(Collected data entries)
BEGIN
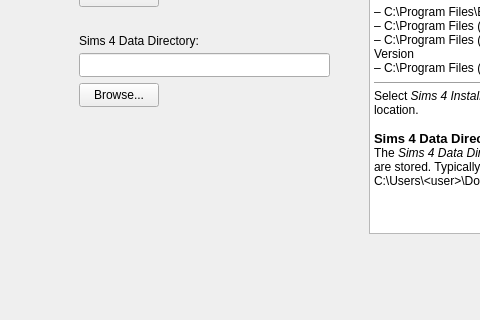
Above: mainwindow.ui from WrenSwift/SimsSwitcher before the change; both pictures show x 0 to 480 and y 126 to 446 of the 800 by 579 pixel window. Below: the same form after it.
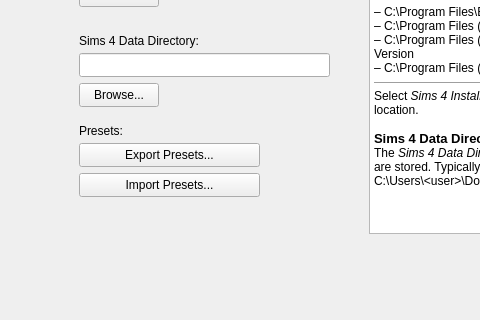
That is the form after the change.

Commit message: Add export and import functionality for mod presets; enhance UI with export options

```diff
--- a/mainwindow.ui
+++ b/mainwindow.ui
@@ -484,6 +484,45 @@
 &lt;p style=&quot; margin-top:0px; margin-bottom:0px; margin-left:0px; margin-right:0px; -qt-block-indent:0; text-indent:0px;&quot;&gt;C:\Users\&amp;lt;user&amp;gt;\Documents\Electronic Arts\The Sims 4&lt;/p&gt;&lt;/body&gt;&lt;/html&gt;</string>
       </property>
      </widget>
+     <widget class="QPushButton" name="exportButton">
+      <property name="geometry">
+       <rect>
+        <x>20</x>
+        <y>230</y>
+        <width>181</width>
+        <height>24</height>
+       </rect>
+      </property>
+      <property name="text">
+       <string>Export Presets...</string>
+      </property>
+     </widget>
+     <widget class="QLabel" name="label_5">
+      <property name="geometry">
+       <rect>
+        <x>20</x>
+        <y>210</y>
+        <width>91</width>
+        <height>16</height>
+       </rect>
+      </property>
+      <property name="text">
+       <string>Presets:</string>
+      </property>
+     </widget>
+     <widget class="QPushButton" name="importButton">
+      <property name="geometry">
+       <rect>
+        <x>20</x>
+        <y>260</y>
+        <width>181</width>
+        <height>24</height>
+       </rect>
+      </property>
+      <property name="text">
+       <string>Import Presets...</string>
+      </property>
+     </widget>
     </widget>
    </widget>
    <widget class="QPushButton" name="menuMods">
```
The commit also changes 7 other files.
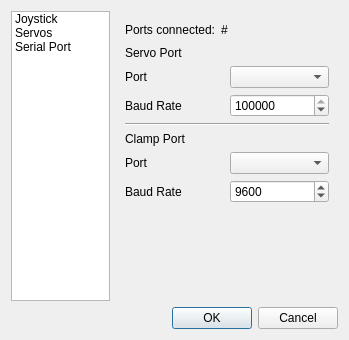
Old version of the form Code/optionswindow.ui in the repository jmigual/ETSEIB-deltaRobot.
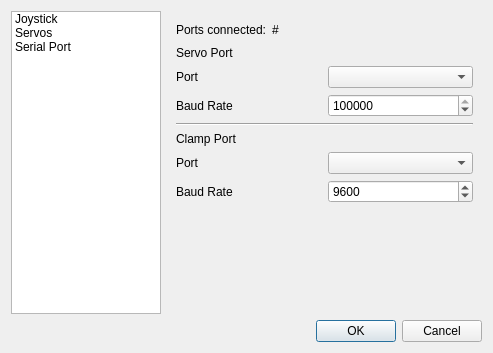
New version of the form.

```diff
--- a/Code/optionswindow.ui
+++ b/Code/optionswindow.ui
@@ -6,8 +6,8 @@
    <rect>
     <x>0</x>
     <y>0</y>
-    <width>349</width>
-    <height>340</height>
+    <width>493</width>
+    <height>353</height>
    </rect>
   </property>
   <property name="windowTitle">
@@ -18,6 +18,12 @@
     <layout class="QHBoxLayout" name="horizontalLayout">
      <item>
       <widget class="QListWidget" name="option">
+       <property name="maximumSize">
+        <size>
+         <width>150</width>
+         <height>16777215</height>
+        </size>
+       </property>
        <item>
         <property name="text">
          <string>Joystick</string>
```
END
_Task prompt_.
Please print every record above exactly, but leave the pictures out.

_Output for this task_.
Above: mainwindow.ui from WrenSwift/SimsSwitcher before the change; both pictures show x 0 to 480 and y 126 to 446 of the 800 by 579 pixel window. Below: the same form after it.
That is the form after the change.

Commit message: Add export and import functionality for mod presets; enhance UI with export options

```diff
--- a/mainwindow.ui
+++ b/mainwindow.ui
@@ -484,6 +484,45 @@
 &lt;p style=&quot; margin-top:0px; margin-bottom:0px; margin-left:0px; margin-right:0px; -qt-block-indent:0; text-indent:0px;&quot;&gt;C:\Users\&amp;lt;user&amp;gt;\Documents\Electronic Arts\The Sims 4&lt;/p&gt;&lt;/body&gt;&lt;/html&gt;</string>
       </property>
      </widget>
+     <widget class="QPushButton" name="exportButton">
+      <property name="geometry">
+       <rect>
+        <x>20</x>
+        <y>230</y>
+        <width>181</width>
+        <height>24</height>
+       </rect>
+      </property>
+      <property name="text">
+       <string>Export Presets...</string>
+      </property>
+     </widget>
+     <widget class="QLabel" name="label_5">
+      <property name="geometry">
+       <rect>
+        <x>20</x>
+        <y>210</y>
+        <width>91</width>
+        <height>16</height>
+       </rect>
+      </property>
+      <property name="text">
+       <string>Presets:</string>
+      </property>
+     </widget>
+     <widget class="QPushButton" name="importButton">
+      <property name="geometry">
+       <rect>
+        <x>20</x>
+        <y>260</y>
+        <width>181</width>
+        <height>24</height>
+       </rect>
+      </property>
+      <property name="text">
+       <string>Import Presets...</string>
+      </property>
+     </widget>
     </widget>
    </widget>
    <widget class="QPushButton" name="menuMods">
```
The commit also changes 7 other files.
Old version of the form Code/optionswindow.ui in the repository jmigual/ETSEIB-deltaRobot.
New version of the form.

```diff
--- a/Code/optionswindow.ui
+++ b/Code/optionswindow.ui
@@ -6,8 +6,8 @@
    <rect>
     <x>0</x>
     <y>0</y>
-    <width>349</width>
-    <height>340</height>
+    <width>493</width>
+    <height>353</height>
    </rect>
   </property>
   <property name="windowTitle">
@@ -18,6 +18,12 @@
     <layout class="QHBoxLayout" name="horizontalLayout">
      <item>
       <widget class="QListWidget" name="option">
+       <property name="maximumSize">
+        <size>
+         <width>150</width>
+         <height>16777215</height>
+        </size>
+       </property>
        <item>
         <property name="text">
          <string>Joystick</string>
```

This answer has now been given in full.